FLP’s guide to help you get through COVID-19
We have put together a few resources to help you understand what is available during these trying times
FAQ about the Stimulus Check
What determines who is eligible?
2019 tax return if filed. If not filed your 2018 tax return will be used.
You can also use a 2019 social security statement showing your income
Who gets it?
People claiming themselves, with a valid social security number
If someone claims you as a dependent, you cannot get payment, even if you are an adult
How much can I get?
Single adults with Social Security numbers who have an adjusted gross income of $75,000 or less will get the full amount of $1200
Married couples with no children earning $150,000 or less will receive a total of $2,400
For each child under 16 years old, you will get $500
Taxpayers filing as head of household will get the full payment if they earned $112,500 or less
There is no payment for single people earning over $99,000 and married people with no children, earning over $198,000
Do I have to apply to receive payment?
No, if the IRS has your bank information, direct deposit will be used based on the most recent tax documents filed
If you qualify, you will receive a notice in the mail containing information about where and when your check will be sent.
The Small Business Owner’s Guide to the CARES Act
Paycheck Protection Program provides capital to cover the cost of retaining employees
The Paycheck Protection Program offers loans for small businesses with fewer than 500 employees, select types of businesses with fewer than 1,500 employees, 501(c)(3) non-profits with fewer than 500 workers and some 501(c)(19) veteran organizations. Additionally, the self-employed, sole proprietors, and freelance and gig economy workers are also eligible to apply. Businesses, even without a personal guarantee or collateral, can get a loan as long as they were operational on February 15, 2020.
Small businesses that take out these loans can get some or all of their loans forgiven, as long as employers continue paying employees at normal levels during the eight weeks following the origination of the loan, then the amount they spent on payroll costs (excluding costs for any compensation above $100,000 annually), mortgage interest, rent payments and utility payments can be combined and that portion of the loan will be forgiven
Criteria/issues clarified or changed on April 2
- The program employs “first come, first serve” prioritization.
- The per-employee salary limit to be used when calculating payroll costs is $100,000. Health insurance, benefits, and employer state taxes on payroll are included over and above this amount.
- The guidance defines the payroll period as the “last 12 months,” while the current application states “most applicants will use the average monthly payroll for 2019.” Lenders are being required to collect full 2019 calendar year payroll information to confirm payroll definition.
- 75% of the use of the funds shall be for payroll.

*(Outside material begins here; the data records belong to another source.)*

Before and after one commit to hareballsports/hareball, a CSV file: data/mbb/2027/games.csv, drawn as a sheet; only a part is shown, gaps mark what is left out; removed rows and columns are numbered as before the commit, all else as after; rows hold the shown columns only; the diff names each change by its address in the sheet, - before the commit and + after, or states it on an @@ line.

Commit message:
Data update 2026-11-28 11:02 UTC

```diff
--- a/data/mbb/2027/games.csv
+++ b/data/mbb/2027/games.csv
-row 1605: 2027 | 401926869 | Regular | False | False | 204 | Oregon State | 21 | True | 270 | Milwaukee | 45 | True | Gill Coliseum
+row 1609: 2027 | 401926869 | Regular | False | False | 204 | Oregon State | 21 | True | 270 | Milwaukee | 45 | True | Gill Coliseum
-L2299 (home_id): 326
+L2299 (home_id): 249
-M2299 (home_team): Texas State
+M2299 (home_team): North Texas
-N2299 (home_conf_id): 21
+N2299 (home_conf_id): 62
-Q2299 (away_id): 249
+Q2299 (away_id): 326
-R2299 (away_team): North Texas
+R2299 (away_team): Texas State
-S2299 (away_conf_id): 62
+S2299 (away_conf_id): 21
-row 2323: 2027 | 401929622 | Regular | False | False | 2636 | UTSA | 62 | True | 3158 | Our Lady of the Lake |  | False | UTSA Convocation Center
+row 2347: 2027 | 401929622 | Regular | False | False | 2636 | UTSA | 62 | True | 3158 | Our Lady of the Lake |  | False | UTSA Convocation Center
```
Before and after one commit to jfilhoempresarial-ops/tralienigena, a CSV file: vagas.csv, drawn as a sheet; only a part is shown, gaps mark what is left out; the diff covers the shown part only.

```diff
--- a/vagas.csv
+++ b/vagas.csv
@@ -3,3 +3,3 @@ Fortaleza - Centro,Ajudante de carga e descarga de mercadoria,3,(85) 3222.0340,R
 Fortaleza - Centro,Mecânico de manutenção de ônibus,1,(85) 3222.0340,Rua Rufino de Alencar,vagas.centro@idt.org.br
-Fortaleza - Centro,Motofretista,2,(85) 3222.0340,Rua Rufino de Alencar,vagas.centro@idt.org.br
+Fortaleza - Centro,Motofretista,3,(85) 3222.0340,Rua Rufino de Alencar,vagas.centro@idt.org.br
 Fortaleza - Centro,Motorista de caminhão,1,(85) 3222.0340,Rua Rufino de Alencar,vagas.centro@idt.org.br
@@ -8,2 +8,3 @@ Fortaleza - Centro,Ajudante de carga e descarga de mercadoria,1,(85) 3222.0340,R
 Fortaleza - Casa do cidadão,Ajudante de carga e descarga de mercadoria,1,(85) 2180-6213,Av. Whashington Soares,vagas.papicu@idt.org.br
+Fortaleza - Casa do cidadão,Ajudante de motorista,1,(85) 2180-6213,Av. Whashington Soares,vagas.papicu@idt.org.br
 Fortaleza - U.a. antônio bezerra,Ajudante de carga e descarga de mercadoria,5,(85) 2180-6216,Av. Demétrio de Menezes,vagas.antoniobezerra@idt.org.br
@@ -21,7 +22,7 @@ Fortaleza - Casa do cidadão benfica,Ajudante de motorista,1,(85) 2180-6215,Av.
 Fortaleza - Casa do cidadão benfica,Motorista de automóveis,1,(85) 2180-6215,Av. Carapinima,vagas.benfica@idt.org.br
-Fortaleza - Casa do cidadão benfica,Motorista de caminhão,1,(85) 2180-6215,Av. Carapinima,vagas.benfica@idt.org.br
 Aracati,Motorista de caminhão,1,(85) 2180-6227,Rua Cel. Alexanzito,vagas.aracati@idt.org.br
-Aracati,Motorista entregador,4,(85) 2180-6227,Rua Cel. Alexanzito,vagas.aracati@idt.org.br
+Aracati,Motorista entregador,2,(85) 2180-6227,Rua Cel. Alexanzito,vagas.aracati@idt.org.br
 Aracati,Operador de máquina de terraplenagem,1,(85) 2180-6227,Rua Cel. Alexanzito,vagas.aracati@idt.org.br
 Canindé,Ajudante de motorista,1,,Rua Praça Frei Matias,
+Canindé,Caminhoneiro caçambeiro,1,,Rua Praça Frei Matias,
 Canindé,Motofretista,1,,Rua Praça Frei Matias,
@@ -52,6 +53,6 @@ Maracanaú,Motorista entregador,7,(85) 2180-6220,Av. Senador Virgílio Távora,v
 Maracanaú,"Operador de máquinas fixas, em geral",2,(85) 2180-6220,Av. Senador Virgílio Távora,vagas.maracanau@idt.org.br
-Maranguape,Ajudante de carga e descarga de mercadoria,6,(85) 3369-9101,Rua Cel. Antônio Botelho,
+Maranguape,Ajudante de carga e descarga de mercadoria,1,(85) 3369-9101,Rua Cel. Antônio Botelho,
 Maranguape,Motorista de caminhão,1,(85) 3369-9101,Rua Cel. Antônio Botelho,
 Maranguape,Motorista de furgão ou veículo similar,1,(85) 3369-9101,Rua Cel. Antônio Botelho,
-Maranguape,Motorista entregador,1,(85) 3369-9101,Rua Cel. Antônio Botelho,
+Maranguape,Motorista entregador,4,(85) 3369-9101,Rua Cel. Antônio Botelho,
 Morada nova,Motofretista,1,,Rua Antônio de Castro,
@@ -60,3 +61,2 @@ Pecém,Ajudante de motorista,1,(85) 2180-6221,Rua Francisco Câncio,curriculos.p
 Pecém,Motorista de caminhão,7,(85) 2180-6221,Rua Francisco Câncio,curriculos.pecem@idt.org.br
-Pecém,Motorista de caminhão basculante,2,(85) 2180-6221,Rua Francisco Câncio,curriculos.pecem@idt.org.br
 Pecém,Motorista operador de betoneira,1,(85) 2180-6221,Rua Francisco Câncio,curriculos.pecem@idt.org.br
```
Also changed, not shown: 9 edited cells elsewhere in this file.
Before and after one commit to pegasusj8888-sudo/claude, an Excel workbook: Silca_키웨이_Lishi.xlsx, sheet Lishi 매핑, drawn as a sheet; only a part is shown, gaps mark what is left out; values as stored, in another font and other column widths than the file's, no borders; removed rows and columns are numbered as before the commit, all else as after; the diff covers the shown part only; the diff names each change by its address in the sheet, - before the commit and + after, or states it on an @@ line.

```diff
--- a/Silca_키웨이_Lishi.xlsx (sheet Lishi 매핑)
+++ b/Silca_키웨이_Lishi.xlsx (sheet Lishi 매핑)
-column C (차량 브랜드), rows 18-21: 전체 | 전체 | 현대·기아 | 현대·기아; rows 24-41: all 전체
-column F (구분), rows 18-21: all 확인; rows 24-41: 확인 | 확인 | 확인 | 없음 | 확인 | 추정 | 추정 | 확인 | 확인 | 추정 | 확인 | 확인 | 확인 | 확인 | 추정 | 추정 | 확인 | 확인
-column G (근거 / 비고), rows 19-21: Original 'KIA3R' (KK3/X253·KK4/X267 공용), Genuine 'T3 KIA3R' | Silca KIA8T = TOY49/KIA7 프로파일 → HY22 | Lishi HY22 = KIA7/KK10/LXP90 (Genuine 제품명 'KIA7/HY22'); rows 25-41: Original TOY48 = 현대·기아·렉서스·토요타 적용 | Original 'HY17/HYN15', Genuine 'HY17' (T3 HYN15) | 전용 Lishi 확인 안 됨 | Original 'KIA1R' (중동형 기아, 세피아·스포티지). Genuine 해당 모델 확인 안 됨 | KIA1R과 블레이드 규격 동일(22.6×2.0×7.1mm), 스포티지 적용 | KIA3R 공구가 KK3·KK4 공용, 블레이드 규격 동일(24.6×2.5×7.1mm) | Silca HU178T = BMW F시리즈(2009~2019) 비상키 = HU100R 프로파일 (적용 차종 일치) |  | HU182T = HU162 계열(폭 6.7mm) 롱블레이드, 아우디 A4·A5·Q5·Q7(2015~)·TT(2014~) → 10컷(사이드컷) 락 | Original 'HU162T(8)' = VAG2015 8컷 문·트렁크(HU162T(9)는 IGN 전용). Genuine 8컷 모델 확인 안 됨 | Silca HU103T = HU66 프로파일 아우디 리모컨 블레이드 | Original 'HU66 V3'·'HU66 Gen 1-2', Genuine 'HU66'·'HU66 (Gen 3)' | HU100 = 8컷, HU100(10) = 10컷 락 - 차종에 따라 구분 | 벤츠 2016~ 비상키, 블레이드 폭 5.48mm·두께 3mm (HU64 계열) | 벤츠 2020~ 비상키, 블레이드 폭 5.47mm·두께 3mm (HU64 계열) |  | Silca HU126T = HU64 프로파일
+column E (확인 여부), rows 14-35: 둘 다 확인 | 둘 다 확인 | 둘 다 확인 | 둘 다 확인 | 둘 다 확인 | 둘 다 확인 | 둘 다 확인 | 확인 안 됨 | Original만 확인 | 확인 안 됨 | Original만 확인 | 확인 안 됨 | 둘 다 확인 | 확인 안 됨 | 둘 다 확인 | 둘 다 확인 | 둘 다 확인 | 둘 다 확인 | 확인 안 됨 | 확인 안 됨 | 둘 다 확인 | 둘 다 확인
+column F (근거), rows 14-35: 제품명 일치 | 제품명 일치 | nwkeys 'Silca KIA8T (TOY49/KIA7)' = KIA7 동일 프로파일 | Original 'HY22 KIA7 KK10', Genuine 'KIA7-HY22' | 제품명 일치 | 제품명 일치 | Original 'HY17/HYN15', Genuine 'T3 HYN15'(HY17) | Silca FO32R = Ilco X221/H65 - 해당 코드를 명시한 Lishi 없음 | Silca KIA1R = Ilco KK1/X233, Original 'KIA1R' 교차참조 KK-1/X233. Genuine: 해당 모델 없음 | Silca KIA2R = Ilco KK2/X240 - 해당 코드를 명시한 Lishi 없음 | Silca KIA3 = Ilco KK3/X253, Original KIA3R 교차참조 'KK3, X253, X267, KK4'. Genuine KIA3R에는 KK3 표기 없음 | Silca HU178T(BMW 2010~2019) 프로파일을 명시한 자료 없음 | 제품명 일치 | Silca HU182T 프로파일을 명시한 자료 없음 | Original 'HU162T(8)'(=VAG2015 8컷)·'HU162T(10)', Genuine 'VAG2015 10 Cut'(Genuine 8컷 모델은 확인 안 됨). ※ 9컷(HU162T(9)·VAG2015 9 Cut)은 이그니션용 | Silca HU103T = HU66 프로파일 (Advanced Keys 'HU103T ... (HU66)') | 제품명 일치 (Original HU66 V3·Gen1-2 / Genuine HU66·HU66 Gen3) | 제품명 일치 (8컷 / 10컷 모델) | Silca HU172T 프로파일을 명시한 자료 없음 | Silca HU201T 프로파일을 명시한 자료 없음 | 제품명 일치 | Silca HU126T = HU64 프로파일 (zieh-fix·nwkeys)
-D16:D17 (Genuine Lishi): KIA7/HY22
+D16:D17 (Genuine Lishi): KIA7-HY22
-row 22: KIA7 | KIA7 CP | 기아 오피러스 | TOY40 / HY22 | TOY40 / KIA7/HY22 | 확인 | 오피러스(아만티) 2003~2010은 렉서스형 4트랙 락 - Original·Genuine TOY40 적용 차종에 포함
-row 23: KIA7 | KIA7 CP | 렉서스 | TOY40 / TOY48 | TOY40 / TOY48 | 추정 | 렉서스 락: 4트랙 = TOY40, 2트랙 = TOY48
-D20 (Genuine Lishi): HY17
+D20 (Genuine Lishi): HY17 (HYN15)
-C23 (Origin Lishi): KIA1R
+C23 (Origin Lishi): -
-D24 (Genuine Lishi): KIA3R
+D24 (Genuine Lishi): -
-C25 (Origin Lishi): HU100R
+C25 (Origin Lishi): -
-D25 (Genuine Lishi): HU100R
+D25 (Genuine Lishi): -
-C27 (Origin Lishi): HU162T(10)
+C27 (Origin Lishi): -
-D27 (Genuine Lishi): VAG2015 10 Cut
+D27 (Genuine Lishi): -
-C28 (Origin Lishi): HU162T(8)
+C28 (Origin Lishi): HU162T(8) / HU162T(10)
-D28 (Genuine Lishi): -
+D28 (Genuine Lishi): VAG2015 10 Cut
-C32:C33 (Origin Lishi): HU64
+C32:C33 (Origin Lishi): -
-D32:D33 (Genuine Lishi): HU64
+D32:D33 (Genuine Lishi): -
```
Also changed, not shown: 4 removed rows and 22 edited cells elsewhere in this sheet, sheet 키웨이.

- Independent contractors may not be counted toward payroll costs.
- Independent contractors/sole proprietors are eligible for the PPP based on their self-employment net income.
- Federally illegal businesses, such as cannabis, may not participate in the program.
- The SBA plans to issue additional guidance on the applicability of affiliation rules.
Economic Injury Disaster Loans are large infusions of cash for operating expenses
EIDLs are lower interest loans of up to $2 million, with principal and interest deferment at the Administrator’s discretion, that are available to pay for expenses that could have been met had the disaster not occurred, including payroll and other operating expenses.
Emergency Economic Injury Grant is a quick infusion of a smaller amount of cash
These grants provide an emergency advance of up to $10,000 to small businesses and private non-profits harmed by COVID-19 within three days of applying for an SBA Economic Injury Disaster Loan (EIDL). To access the advance, you first apply for an EIDL and then request the advance. The advance does not need to be repaid under any circumstance, and may be used to keep employees on payroll, to pay for sick leave, meet increased production costs due to supply chain disruptions, or pay business obligations, including debts, rent and mortgage payments.
Small Business Debt Relief Program could help with keeping up with payments on your current or potential SBA loan
This program will provide immediate relief to small businesses with non-disaster SBA loans, in particular 7(a), 504, and microloans. Under it, SBA will cover all loan payments on these SBA loans, including principal, interest, and fees, for six months. This relief will also be available to new borrowers who take out loans within six months of the President signing the bill into law.